Kang Jeol-joo is a Trawler Captain. Back in the day, he was riding high, and even spent around $2,000 at a bar in one night. Those days are long gone. It is 1998 and the IMF (International Monetary Fund) Crisis is hitting South Korea hard. Trawling is not what it used to be, but Captain Kang and his crew of five do what they can. On this day, they are about to catch a bunch of pomfrets, but the net gets stuck in the drum winch and young crewmember Dong-sik gets his foot stuck in the net. They have to cut the net to free his foot and the pomfrets are lost. So the crew returns to land early having caught pretty much no fish.
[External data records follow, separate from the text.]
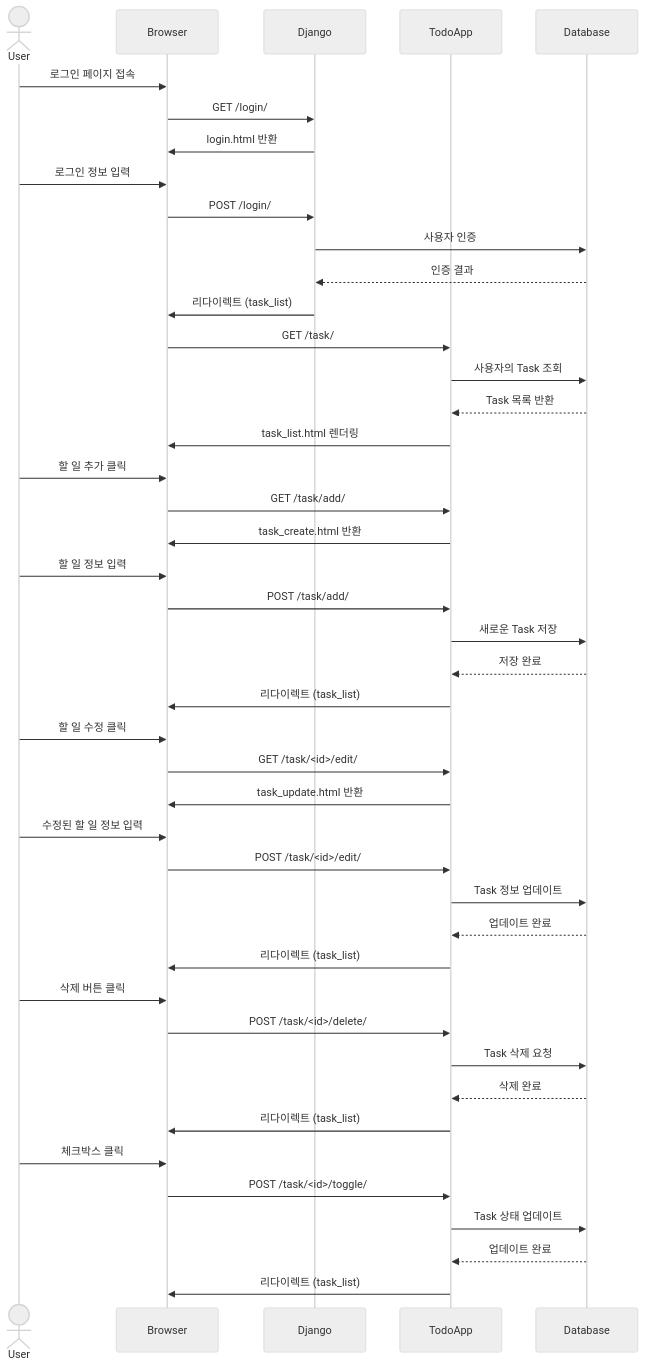
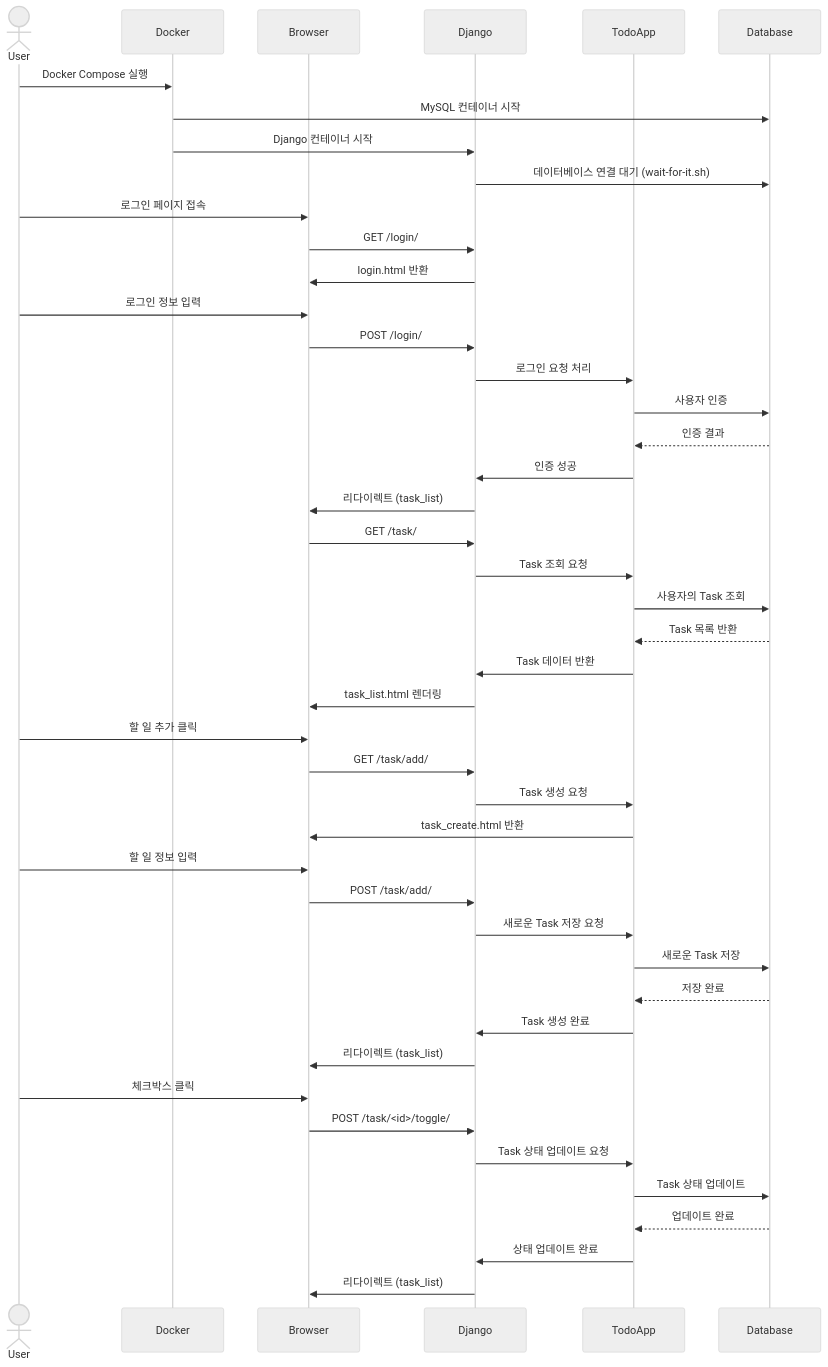
Before and after one commit to online5880/django-todo-list: the diagram in readme.md, drawn with Mermaid (neutral theme).

````diff
--- a/readme.md
+++ b/readme.md
@@ -100,59 +100,59 @@
 ```mermaid
 sequenceDiagram
     actor User
+    participant Docker
     participant Browser
     participant Django
     participant TodoApp
     participant Database
+
+    %% Docker Compose 실행
+    User->>Docker: Docker Compose 실행
+    Docker->>Database: MySQL 컨테이너 시작
+    Docker->>Django: Django 컨테이너 시작
+    Django->>Database: 데이터베이스 연결 대기 (wait-for-it.sh)
 
     %% 로그인 프로세스
     User->>Browser: 로그인 페이지 접속
     Browser->>Django: GET /login/
     Django->>Browser: login.html 반환
     User->>Browser: 로그인 정보 입력
     Browser->>Django: POST /login/
-    Django->>Database: 사용자 인증
-    Database-->>Django: 인증 결과
+    Django->>TodoApp: 로그인 요청 처리
+    TodoApp->>Database: 사용자 인증
+    Database-->>TodoApp: 인증 결과
+    TodoApp->>Django: 인증 성공
     Django->>Browser: 리다이렉트 (task_list)
 
     %% Todo 리스트 조회 (READ)
-    Browser->>TodoApp: GET /task/
+    Browser->>Django: GET /task/
+    Django->>TodoApp: Task 조회 요청
     TodoApp->>Database: 사용자의 Task 조회
     Database-->>TodoApp: Task 목록 반환
-    TodoApp->>Browser: task_list.html 렌더링
+    TodoApp->>Django: Task 데이터 반환
+    Django->>Browser: task_list.html 렌더링
 
     %% Todo 항목 생성 (CREATE)
     User->>Browser: 할 일 추가 클릭
-    Browser->>TodoApp: GET /task/add/
+    Browser->>Django: GET /task/add/
+    Django->>TodoApp: Task 생성 요청
     TodoApp->>Browser: task_create.html 반환
     User->>Browser: 할 일 정보 입력
-    Browser->>TodoApp: POST /task/add/
+    Browser->>Django: POST /task/add/
+    Django->>TodoApp: 새로운 Task 저장 요청
     TodoApp->>Database: 새로운 Task 저장
     Database-->>TodoApp: 저장 완료
-    TodoApp->>Browser: 리다이렉트 (task_list)
-
-    %% Todo 항목 수정 (UPDATE)
-    User->>Browser: 할 일 수정 클릭
-    Browser->>TodoApp: GET /task/<id>/edit/
-    TodoApp->>Browser: task_update.html 반환
-    User->>Browser: 수정된 할 일 정보 입력
-    Browser->>TodoApp: POST /task/<id>/edit/
-    TodoApp->>Database: Task 정보 업데이트
-    Database-->>TodoApp: 업데이트 완료
-    TodoApp->>Browser: 리다이렉트 (task_list)
-
-    %% Todo 항목 삭제 (DELETE)
-    User->>Browser: 삭제 버튼 클릭
-    Browser->>TodoApp: POST /task/<id>/delete/
-    TodoApp->>Database: Task 삭제 요청
-    Database-->>TodoApp: 삭제 완료
-    TodoApp->>Browser: 리다이렉트 (task_list)
+    TodoApp->>Django: Task 생성 완료
+    Django->>Browser: 리다이렉트 (task_list)
 
     %% Todo 상태 토글 (COMPLETE/INCOMPLETE)
     User->>Browser: 체크박스 클릭
-    Browser->>TodoApp: POST /task/<id>/toggle/
+    Browser->>Django: POST /task/<id>/toggle/
+    Django->>TodoApp: Task 상태 업데이트 요청
     TodoApp->>Database: Task 상태 업데이트
     Database-->>TodoApp: 업데이트 완료
-    TodoApp->>Browser: 리다이렉트 (task_list)
+    TodoApp->>Django: 상태 업데이트 완료
+    Django->>Browser: 리다이렉트 (task_list)
+
 
 ```
````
This is bad enough for Captain Kang. He has to go get a loan from the couple who owns the boat, while fending off arguments by the wife who wants to hand it over to the government for reimbursement. And to top it off, he returns home to find his wife, Jae-hwa, having sex with another man in her otherwise empty restaurant. The man tries desperately to run off, but Kang is too exhausted to even care to chase him and she does not care at all, mocking him for neither being around or bringing in enough money. So he goes back to the boat to sleep in his quarters. When Kyung-koo brings a prostitute onto the ship for, an already emasculated Kang scolds him for bringing a girl onboard (bad luck) and then throws him some money for a motel room.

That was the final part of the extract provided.